■ **AIM OF THE TASK**:
An exact reprint of all the records is the expected answer.

■ **GIVEN RECORDS**:
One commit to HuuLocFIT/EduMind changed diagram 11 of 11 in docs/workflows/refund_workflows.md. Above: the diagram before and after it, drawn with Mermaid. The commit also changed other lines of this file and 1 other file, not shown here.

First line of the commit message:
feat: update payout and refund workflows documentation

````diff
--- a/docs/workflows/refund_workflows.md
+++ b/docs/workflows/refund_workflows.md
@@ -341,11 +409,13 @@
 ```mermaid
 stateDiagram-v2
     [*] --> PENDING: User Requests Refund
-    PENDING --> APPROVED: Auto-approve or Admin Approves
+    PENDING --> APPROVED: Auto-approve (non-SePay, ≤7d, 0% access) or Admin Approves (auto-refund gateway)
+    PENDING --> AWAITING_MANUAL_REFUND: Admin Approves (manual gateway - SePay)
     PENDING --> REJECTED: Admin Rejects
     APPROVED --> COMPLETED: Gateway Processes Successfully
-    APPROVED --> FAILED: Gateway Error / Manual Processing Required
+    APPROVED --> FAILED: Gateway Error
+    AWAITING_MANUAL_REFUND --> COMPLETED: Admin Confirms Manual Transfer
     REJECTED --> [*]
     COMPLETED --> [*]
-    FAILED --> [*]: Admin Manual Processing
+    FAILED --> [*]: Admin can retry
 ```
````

■ **ANSWER TO THIS EXERCISE**:
One commit to HuuLocFIT/EduMind changed diagram 11 of 11 in docs/workflows/refund_workflows.md. Above: the diagram before and after it, drawn with Mermaid. The commit also changed other lines of this file and 1 other file, not shown here.

First line of the commit message:
feat: update payout and refund workflows documentation

````diff
--- a/docs/workflows/refund_workflows.md
+++ b/docs/workflows/refund_workflows.md
@@ -341,11 +409,13 @@
 ```mermaid
 stateDiagram-v2
     [*] --> PENDING: User Requests Refund
-    PENDING --> APPROVED: Auto-approve or Admin Approves
+    PENDING --> APPROVED: Auto-approve (non-SePay, ≤7d, 0% access) or Admin Approves (auto-refund gateway)
+    PENDING --> AWAITING_MANUAL_REFUND: Admin Approves (manual gateway - SePay)
     PENDING --> REJECTED: Admin Rejects
     APPROVED --> COMPLETED: Gateway Processes Successfully
-    APPROVED --> FAILED: Gateway Error / Manual Processing Required
+    APPROVED --> FAILED: Gateway Error
+    AWAITING_MANUAL_REFUND --> COMPLETED: Admin Confirms Manual Transfer
     REJECTED --> [*]
     COMPLETED --> [*]
-    FAILED --> [*]: Admin Manual Processing
+    FAILED --> [*]: Admin can retry
 ```
````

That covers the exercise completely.